▶ [THE TASK]: Could you filter the listing for lines with the word "html" and return them?

[DATA RECORDS]

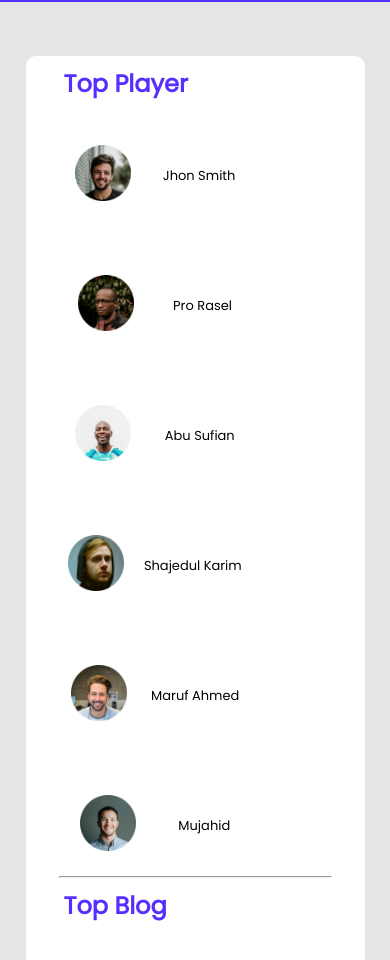
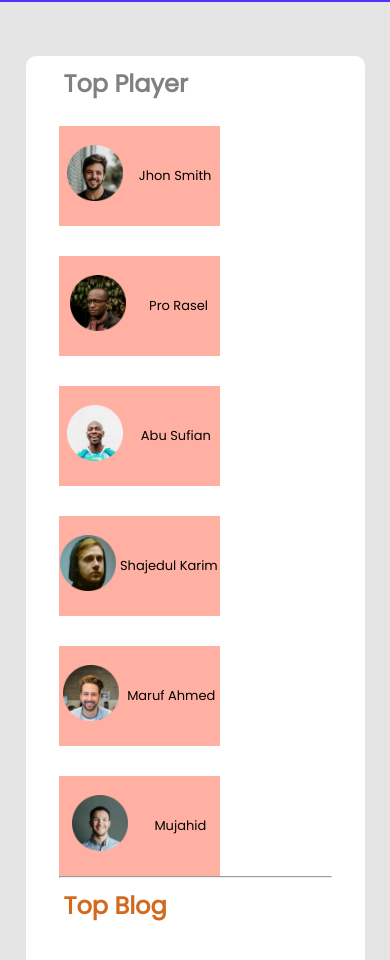
Before and after one commit to FahamidulDipro/leader-board-css3, a plain HTML site: page index.html in a window 390 px wide. Shown: the part 68-1028 px from the top of the page. Drawn offline with Linux system fonts and the light colour scheme.

Commit message:
background colors and text colors changed using js

```diff
--- /dev/null
+++ b/app.js
@@ -0,0 +1,8 @@
+const topPlayers = document.getElementById('top-players');
+topPlayers.style.color = 'gray';
+
+document.getElementById('top-blog').style.color = 'chocolate';
+const box = document.getElementsByClassName('box');
+for (const i of box) {
+    i.style.backgroundColor = 'rgba(255, 99, 71, 0.5)';
+}
--- a/index.html
+++ b/index.html
@@ -34,7 +34,7 @@
     </section>
     <section class="container_section">
         <div class="container">
-            <h2>Top Player</h2>
+            <h2 id="top-players">Top Player</h2>
             <br>
             <div class="box_container">
                 <div class="box">
@@ -82,7 +82,7 @@
 
             </div>
             <hr>
-            <h2>Top Blog</h2>
+            <h2 id="top-blog">Top Blog</h2>
             <div class="box_container_2">
                 <div class="blog">
                     <div class="blog_image">
@@ -198,6 +198,17 @@
         </div>
 
     </section>
+
+
+
+    <!-- List Section -->
+
+
+    <section class="list-section">
+
+    </section>
+
+    <script src="app.js"></script>
 </body>
 
 </html>
--- a/style.css
+++ b/style.css
@@ -206,6 +206,14 @@ nav ul li img {
     .box_container {
         grid-template-columns: 1fr;
     }
+    .box {
+        /* background-color: darkgoldenrod; */
+        width: 59%;
+        height: 100px;
+        display: flex;
+        justify-content: space-around;
+        align-items: center;
+    }
     .container h2 {
         color: #562EFF;
         margin-left: 5px;
```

[/DATA RECORDS]

▶ [SOLUTION FOR THIS EXERCISE]:
Before and after one commit to FahamidulDipro/leader-board-css3, a plain HTML site: page index.html in a window 390 px wide. Shown: the part 68-1028 px from the top of the page. Drawn offline with Linux system fonts and the light colour scheme.
--- a/index.html
+++ b/index.html
 </html>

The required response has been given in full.